EXERCISE INSTRUCTIONS — Provide nothing except how many lines of the data contain the word "problem".

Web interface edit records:
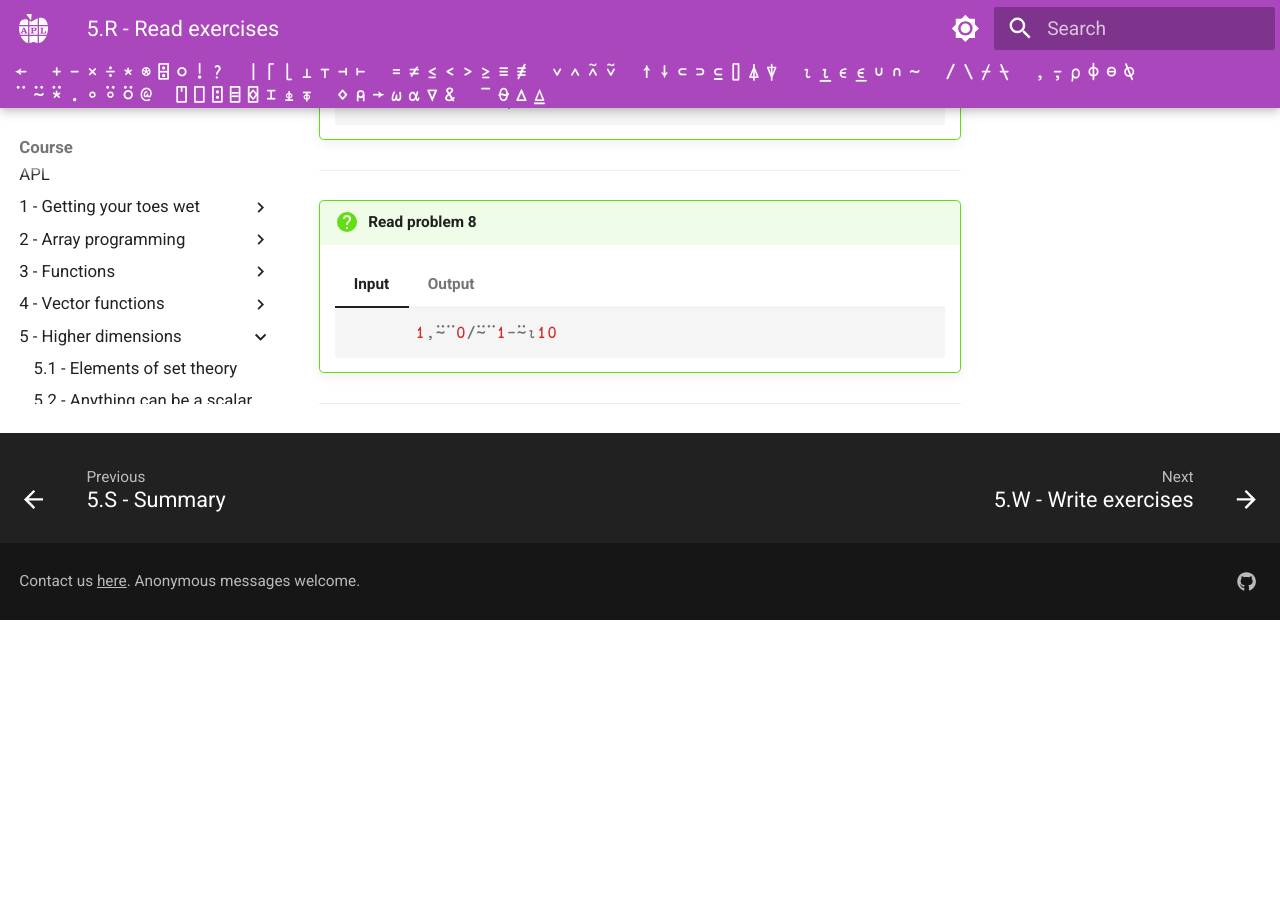
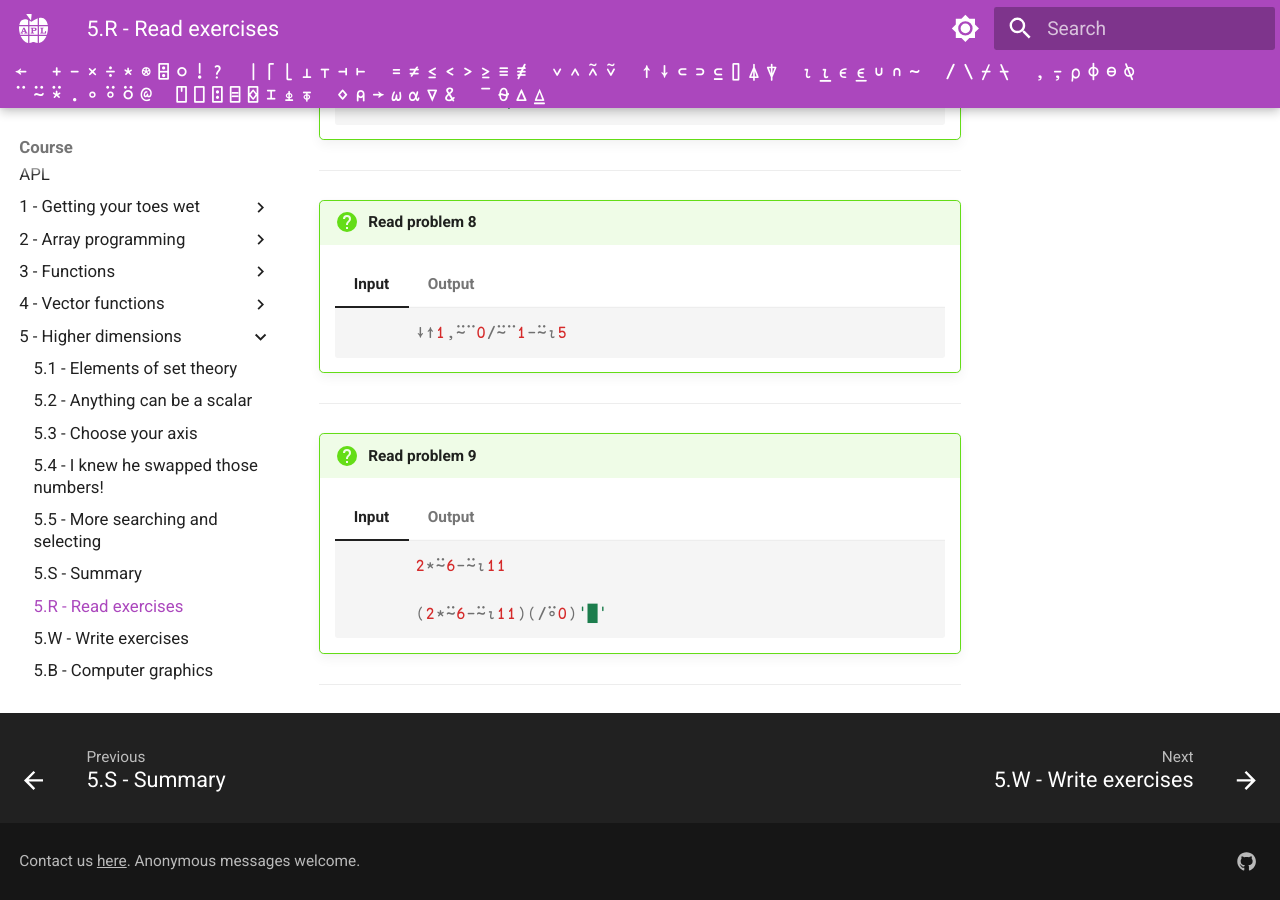
Before and after one commit to APLMOOC/APLMOOC, an MkDocs documentation site: the page built from docs/course/ch5/read.md, in a window 1280 px wide and 900 px high, scrolled down 2671 px. Built offline with MkDocs 1.6.1 and Material for MkDocs 9.7.7, drawn with Linux system fonts in a browser that asks for light colours; some web fonts are replaced; a script that is not in the unit is left out; before the commit the page ends 3291 px from its top, so only the background shows below that.

Commit message:
Add Chapter 5 Read problem 9

````diff
--- a/docs/course/ch5/read.md
+++ b/docs/course/ch5/read.md
@@ -215,18 +215,51 @@ The exercises are not checked or graded: use them to check your knowledge!
 
 
         ```apl
-              1,⍨¨0/⍨¨1-⍨⍳10
+              ↓↑1,⍨¨0/⍨¨1-⍨⍳5
         ```
 
     === "Output"
 
         ```apl
-              1,⍨¨0/⍨¨1-⍨⍳10
-        ┌─┬───┬─────┬───────┬─────────┬───────────┬─────────────┬───────────────┬─────────────────┬───────────────────┐
-        │1│0 1│0 0 1│0 0 0 1│0 0 0 0 1│0 0 0 0 0 1│0 0 0 0 0 0 1│0 0 0 0 0 0 0 1│0 0 0 0 0 0 0 0 1│0 0 0 0 0 0 0 0 0 1│
-        └─┴───┴─────┴───────┴─────────┴───────────┴─────────────┴───────────────┴─────────────────┴───────────────────┘
+              ↓↑1,⍨¨0/⍨¨1-⍨⍳5
+        ┌─────────┬─────────┬─────────┬─────────┬─────────┐
+        │1 0 0 0 0│0 1 0 0 0│0 0 1 0 0│0 0 0 1 0│0 0 0 0 1│
+        └─────────┴─────────┴─────────┴─────────┴─────────┘
         ```
 
-        Without the commute operator, this would be ((((⍳10)-1)/¨0),¨1)
+        Without the commute operator, this would be ↓↑((((⍳5)-1)/¨0),¨1)
 
 ---
+
+
+!!! question "Read problem 9"
+
+    === "Input"
+
+
+        ```apl
+              2*⍨6-⍨⍳11
+
+              (2*⍨6-⍨⍳11)(/⍤0)'█'
+        ```
+
+    === "Output"
+
+        ```apl
+              2*⍨6-⍨⍳11
+        25 16 9 4 1 0 1 4 9 16 25
+              (2*⍨6-⍨⍳11)(/⍤0)'█'
+        █████████████████████████
+        ████████████████
+        █████████
+        ████
+        █
+
+        █
+        ████
+        █████████
+        ████████████████
+        █████████████████████████
+        ```
+
+---
````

WRITTEN ANSWER — 2